Nutrient Management in Protected Cropping in the Middle East and in European Mediterranean Countries.
Keywords: Protected crops, Greenhouses, Detached beds, Fertigation, Recirculation, Salination.
The Mediterranean basin and the Middle East are regarded as the birthplace of the human civilization. The mild winter climate, the low annual rainfall, the long and dry summer and the large percentage of desert area, required the development of irrigated agriculture to guarantee an adequate food supply for the inhabitants, from the early days of land cultivation. Technological innovations in the second half of the 20th century triggered the regional introduction of growing cash crops under protected conditions. On the eve of the 21st century, the estimated area of protected crops in that region was 500,000 ha. Protected cropping may increase from two to ten-fold the yield per unit area, compared with open field cropping. This technology makes possible the production of off-season high-value vegetables for local consumption and for export. The substantial increase in profitability from protected cropping not only raised the standard of living of the farmers but of the whole neighbouring population. Adequate crop nutrition is a prerequisite for full exploitation of the high yield and top quality potential of protected cropping. Fertigation technologies and optimal fertilisation schedules were developed and adjusted to the variety of crops, growing substrates and protection technologies. Integrated monitoring, control and automation systems enable the efficient use of land, water and fertilisers and minimise damage to the environment.
Moshe Sne, Consultant, Kfar Saba, Israel.
18 Pages, 1 Figure, 28 References.
Nutrient Management in Protected Cropping in Turkey.
Keywords: Turkish horticulture, Protected Cropping, Nutrient management, Environmental problems.
At present, protected cultivation has a special significance in the agriculture of Turkey occupying approximately 42,000 ha, of which plastic and glass greenhouses account for 50% of the total covered land. Vegetables are produced in 95% of the greenhouses, ornamentals in 4% and in the remainder fruits and seedling are cultivated. In the majority of the conventional greenhouses, there is no regular heating system and short season crop production is preferred. Cultivation is almost entirely soil based, and with this type of protected system, fertilisation in accordance with soil analysis is very rare. A base fertilisation programme is used during soil preparation and is followed by fertigation. In modern commercial greenhouses, fertigation is the main nutrition system. Excess fertiliser use is a very common problem, in particularly with the conventional greenhouses, but for the time being there is no threat to water quality.

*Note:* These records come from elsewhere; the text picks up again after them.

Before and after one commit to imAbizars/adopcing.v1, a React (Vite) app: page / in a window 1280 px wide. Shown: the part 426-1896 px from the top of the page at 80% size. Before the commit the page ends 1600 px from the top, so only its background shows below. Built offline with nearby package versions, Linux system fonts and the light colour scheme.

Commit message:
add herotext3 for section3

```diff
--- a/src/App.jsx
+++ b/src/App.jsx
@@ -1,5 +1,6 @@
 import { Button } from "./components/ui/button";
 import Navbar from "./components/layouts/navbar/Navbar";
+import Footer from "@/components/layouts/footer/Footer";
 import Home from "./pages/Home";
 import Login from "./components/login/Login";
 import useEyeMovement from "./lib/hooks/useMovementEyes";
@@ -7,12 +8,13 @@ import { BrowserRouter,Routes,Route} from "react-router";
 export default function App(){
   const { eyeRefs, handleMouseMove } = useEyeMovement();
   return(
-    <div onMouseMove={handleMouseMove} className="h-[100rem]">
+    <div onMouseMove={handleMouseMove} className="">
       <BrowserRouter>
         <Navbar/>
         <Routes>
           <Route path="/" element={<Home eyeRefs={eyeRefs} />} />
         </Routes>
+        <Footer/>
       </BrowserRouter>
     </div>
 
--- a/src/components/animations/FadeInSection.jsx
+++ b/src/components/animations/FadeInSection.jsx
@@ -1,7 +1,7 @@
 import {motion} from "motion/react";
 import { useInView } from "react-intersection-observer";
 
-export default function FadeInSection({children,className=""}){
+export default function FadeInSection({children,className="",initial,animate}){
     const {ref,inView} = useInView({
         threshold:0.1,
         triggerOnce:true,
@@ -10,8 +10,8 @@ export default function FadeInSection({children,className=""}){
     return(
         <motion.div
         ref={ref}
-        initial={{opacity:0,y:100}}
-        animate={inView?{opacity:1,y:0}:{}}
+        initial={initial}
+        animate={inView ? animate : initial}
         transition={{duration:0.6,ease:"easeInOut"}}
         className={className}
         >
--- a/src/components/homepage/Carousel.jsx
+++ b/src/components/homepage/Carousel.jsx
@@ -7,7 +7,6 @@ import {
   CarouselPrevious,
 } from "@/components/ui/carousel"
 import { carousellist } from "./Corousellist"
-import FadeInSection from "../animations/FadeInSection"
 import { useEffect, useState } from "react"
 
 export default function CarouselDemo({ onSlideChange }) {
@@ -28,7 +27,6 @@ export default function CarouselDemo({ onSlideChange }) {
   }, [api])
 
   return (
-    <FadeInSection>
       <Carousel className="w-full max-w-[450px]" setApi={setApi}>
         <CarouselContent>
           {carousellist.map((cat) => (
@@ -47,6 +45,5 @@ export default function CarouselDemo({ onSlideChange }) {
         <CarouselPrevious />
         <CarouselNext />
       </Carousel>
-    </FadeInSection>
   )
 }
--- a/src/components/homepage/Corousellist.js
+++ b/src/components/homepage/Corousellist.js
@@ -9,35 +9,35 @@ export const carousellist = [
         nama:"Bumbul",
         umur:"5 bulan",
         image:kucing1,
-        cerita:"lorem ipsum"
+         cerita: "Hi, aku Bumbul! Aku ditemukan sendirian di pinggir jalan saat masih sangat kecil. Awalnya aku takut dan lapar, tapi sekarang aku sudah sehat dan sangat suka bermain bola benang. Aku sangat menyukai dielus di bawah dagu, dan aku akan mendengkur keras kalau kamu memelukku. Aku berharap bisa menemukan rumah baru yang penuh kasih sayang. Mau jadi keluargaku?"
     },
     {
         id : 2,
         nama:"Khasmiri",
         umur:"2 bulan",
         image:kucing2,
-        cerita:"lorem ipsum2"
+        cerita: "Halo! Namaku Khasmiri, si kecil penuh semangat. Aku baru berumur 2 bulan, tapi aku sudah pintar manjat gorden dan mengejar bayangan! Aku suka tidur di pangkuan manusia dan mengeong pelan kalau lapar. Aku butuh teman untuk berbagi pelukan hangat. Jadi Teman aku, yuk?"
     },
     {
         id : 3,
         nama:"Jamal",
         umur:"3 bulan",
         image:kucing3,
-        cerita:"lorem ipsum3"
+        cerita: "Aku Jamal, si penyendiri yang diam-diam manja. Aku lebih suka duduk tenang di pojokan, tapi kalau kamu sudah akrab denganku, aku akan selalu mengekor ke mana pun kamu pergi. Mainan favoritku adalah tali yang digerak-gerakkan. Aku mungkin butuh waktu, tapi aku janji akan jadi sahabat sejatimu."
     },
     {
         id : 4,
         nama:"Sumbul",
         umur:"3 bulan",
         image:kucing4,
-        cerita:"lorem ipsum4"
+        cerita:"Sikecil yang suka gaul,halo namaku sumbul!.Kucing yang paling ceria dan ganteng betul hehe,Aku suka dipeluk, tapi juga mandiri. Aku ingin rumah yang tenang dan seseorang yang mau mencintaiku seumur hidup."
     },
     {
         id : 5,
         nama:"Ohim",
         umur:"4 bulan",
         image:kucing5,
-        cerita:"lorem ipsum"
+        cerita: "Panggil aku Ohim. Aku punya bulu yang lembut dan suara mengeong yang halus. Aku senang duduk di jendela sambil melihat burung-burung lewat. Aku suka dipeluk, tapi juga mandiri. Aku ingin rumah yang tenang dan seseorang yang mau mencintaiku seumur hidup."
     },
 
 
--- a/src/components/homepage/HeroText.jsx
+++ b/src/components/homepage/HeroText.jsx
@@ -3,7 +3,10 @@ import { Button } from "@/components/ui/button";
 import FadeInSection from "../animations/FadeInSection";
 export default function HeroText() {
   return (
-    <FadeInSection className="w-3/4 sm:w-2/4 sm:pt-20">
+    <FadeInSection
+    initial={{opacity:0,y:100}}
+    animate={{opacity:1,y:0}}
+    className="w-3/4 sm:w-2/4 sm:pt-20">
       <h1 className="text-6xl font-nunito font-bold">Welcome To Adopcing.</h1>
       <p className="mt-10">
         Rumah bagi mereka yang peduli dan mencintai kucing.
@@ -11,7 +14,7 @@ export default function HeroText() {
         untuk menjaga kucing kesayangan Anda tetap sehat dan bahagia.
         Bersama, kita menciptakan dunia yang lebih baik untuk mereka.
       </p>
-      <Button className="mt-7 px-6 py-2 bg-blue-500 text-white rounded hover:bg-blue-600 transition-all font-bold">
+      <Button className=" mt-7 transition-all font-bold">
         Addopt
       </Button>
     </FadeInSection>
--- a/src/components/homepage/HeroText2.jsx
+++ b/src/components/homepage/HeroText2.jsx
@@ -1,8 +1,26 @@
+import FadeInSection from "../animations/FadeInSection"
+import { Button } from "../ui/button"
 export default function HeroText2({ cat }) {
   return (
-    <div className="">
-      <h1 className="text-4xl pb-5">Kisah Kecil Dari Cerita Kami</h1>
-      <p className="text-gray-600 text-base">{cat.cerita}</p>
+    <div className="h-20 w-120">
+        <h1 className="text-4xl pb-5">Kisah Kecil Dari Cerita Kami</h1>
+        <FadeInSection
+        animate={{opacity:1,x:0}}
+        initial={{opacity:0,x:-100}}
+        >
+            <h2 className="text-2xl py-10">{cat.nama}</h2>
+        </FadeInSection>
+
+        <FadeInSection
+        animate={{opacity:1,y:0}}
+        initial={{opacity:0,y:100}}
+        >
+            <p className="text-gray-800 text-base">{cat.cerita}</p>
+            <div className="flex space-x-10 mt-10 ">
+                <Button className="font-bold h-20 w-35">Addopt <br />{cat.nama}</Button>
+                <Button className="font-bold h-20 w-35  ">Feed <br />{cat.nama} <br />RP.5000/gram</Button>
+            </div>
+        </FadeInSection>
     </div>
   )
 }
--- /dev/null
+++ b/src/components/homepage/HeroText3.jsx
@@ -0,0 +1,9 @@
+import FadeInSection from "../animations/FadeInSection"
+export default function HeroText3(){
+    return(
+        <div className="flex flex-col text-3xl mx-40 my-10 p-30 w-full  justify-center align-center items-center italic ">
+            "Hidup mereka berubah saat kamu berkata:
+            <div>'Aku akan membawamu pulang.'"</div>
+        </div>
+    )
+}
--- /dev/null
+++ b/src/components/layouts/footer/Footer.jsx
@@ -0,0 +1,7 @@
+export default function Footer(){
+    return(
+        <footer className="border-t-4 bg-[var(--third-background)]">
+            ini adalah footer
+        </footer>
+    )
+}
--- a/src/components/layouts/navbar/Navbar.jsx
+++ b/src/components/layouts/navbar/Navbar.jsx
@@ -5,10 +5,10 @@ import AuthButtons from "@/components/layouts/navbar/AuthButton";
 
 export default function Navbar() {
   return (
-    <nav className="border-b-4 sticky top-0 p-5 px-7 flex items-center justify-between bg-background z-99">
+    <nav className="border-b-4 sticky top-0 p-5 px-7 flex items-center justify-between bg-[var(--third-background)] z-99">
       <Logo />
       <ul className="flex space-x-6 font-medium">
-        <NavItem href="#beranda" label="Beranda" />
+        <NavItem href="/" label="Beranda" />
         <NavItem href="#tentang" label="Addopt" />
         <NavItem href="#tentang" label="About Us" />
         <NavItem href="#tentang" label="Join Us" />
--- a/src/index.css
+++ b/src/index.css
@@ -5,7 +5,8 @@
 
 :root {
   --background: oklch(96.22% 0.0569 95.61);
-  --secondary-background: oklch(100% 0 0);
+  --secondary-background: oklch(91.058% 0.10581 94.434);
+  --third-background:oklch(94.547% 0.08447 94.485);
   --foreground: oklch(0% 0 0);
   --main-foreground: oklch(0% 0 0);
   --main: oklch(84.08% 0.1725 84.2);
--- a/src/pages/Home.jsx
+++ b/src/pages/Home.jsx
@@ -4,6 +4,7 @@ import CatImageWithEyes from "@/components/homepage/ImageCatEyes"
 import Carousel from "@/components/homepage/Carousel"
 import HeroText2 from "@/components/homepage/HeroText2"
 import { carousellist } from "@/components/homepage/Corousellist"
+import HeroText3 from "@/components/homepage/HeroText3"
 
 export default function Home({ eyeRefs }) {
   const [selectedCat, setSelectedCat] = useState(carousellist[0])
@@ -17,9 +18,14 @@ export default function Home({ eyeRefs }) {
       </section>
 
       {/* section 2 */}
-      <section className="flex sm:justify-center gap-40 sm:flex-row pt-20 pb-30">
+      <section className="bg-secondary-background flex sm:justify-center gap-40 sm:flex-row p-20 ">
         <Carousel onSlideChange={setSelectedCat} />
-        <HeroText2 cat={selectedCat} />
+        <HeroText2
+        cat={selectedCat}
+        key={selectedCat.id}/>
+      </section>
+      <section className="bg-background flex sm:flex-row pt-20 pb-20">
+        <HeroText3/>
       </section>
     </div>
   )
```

Dilek AnaÃƒÂ§ and Nevin EryÃƒÂ¼ce, Ege University, Faculty of Agriculture, Department of Soil Sciences, 35100 Bornova, Izmir, Turkey.
17 Pages, 8 Figures, 6 Tables, 11 References.